Instead, let’s look at the failure of the survey testing stage and questionnaire development. These are very big nerd-problems.
Essentially, the original more carefully-but-not-randomly selected survey was the pilot for Kiwimeter. From folks like Stephen Judd and Stephanie Rogers who remember taking part in that pilot, the questions in the original survey weren’t substantially different from the current survey and the one that has attracted all the controversy was exactly the same. So if they got negative feedback at that stage, they didn’t care enough to change it.
The Founder/Director of Vox Labs, Cliff Van Der Linden, has been tweeting somewhat piteously from Canada in defense of the methodology, including a couple of tweets to me so far. I asked him whether there had been cognitive testing carried out on the survey, as this would have prevented the main problems I wrote about earlier.
As you can see from the screen grab, his completely off-topic response about factor analysis (a data crunching method to be applied to results) seemed to indicate that he did not understand my question, possibly because he did not know what cognitive testing was.
I thought I was pretty restrained though, right?
What is cognitive testing? It’s a kind of interviewing technique where people talk about what is going through their minds as they fill out a survey – it would have picked up the ‘this seems racist’ problem immediately. It’s a standard step that credible survey research organisations build into the development phase. And it is not complicated or expensive shit to do.
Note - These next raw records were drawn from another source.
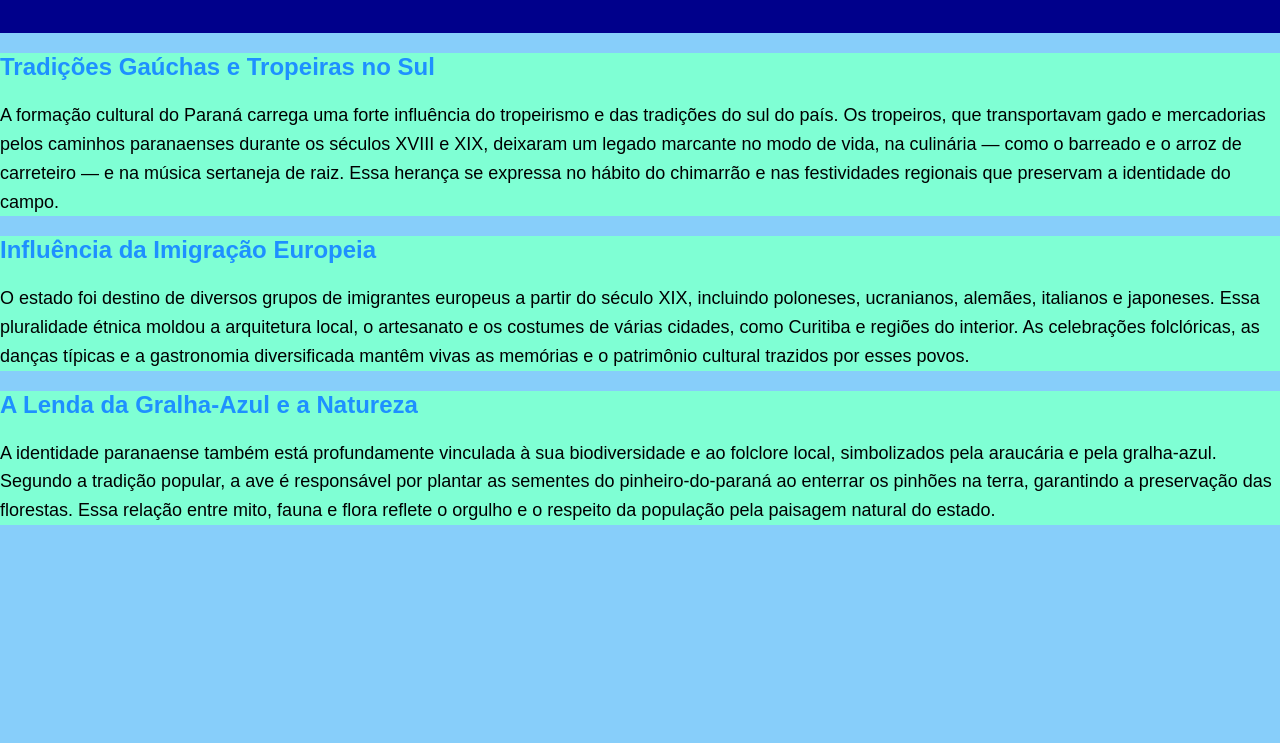
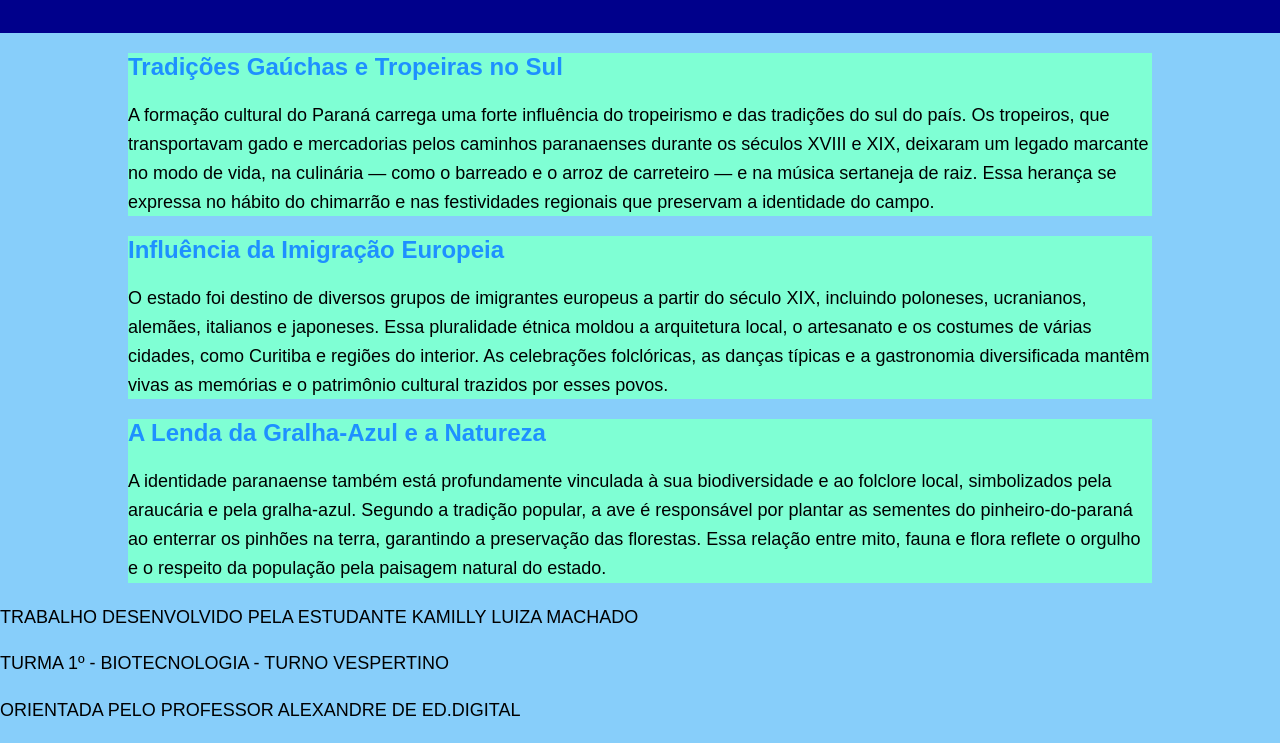
Before and after one commit to kamillyluizamachado-arch/cultura-paranaense, a plain HTML site: page index.html in a window 1280 px wide. Shown: the part 117-860 px from the top of the page. Before the commit the page ends 800 px from the top, so only its background shows below. Drawn offline with Linux system fonts and the light colour scheme.

Commit message:
ACRESENTEI OS NOMES E O PROFESOR

```diff
--- a/index.html
+++ b/index.html
@@ -15,6 +15,7 @@
 
         </nav>
     </header>
+    <main>
     <section>
         <h2>Tradições Gaúchas e Tropeiras no Sul
         </h2>
@@ -40,6 +41,12 @@
             Essa relação entre mito, fauna e flora reflete o orgulho e o respeito da população pela paisagem natural do
             estado.</p>
     </section>
+    </main>
+    <footer>
+        <P>TRABALHO DESENVOLVIDO PELA ESTUDANTE KAMILLY LUIZA MACHADO</P>
+        <P>TURMA 1º - BIOTECNOLOGIA - TURNO VESPERTINO</P>
+<p> ORIENTADA PELO PROFESSOR ALEXANDRE DE ED.DIGITAL</p>
+    </footer>
 
 </body>
 
```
Most data nerds, programmers and political scientists don’t need to know what cognitive testing is, and this seems to be Van Der Linden’s background. But any nerd who works in survey research damn well better. I look at the culture of an online ‘engagement’ outfit like Vox Labs, and I don’t see a depth of knowledge about traditional survey research and its implementation, which is a problem for credibility on a project whose credibility is already compromised because it’s being carried out by, well, TVNZ.
Also on his Twitter stream, Van Der Linden however pleads that Vox was not responsible for questionnaire development, only technical delivery and analysis. I have some sympathy. He states that the questionnaire was developed by a panel of New Zealanders that included academics and Maori - why would Vox have doubted their expertise? Fair enough! What happened here? I have no freakin’ idea.
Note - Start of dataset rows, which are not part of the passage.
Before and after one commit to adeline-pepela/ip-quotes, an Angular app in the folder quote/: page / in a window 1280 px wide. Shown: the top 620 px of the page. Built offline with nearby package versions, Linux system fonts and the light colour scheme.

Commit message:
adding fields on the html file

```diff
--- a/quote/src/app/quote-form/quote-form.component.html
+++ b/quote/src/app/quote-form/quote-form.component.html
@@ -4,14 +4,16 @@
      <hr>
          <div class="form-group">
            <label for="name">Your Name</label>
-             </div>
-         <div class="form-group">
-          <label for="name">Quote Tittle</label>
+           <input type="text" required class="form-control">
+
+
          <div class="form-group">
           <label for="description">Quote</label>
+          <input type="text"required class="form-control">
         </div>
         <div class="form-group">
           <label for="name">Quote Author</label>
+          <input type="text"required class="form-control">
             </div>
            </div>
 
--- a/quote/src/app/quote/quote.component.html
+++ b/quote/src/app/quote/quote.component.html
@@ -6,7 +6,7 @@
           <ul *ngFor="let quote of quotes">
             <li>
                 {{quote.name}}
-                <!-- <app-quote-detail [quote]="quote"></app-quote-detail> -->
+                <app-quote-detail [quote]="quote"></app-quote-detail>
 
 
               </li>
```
But not all academics are necessarily going to have a professional survey research background in the nuts and bolts of delivering a questionnaire that works, even if they are great at analysing psychological constructs from data.
If the New Zealand panel did any cognitive piloting, they obviously didn’t sample widely enough. It’s possible that they viewed ‘piloting’ as Vox’s area. But Vox was in Canada: How could it carry out decent qualitative research with New Zealanders? The blame does not lie with the Canadians. This is a very disappointing day for New Zealand academia. The comments so far from those involved have not been illuminating.
When the jobs have been portioned out like this - questions here, implementation there - a meaningful on-the-ground pilot to test whether the questions actually worked was lost. This whole project seems like a classic case of a failure of research expertise and oversight of the whole enterprise, from development to delivery, start to finish. Instead of nose to tail dining, we’ve got something half-assed.
I hope at least it was as cheap as it looks.
Tze Ming Mok apologises for an entire blog about survey methodology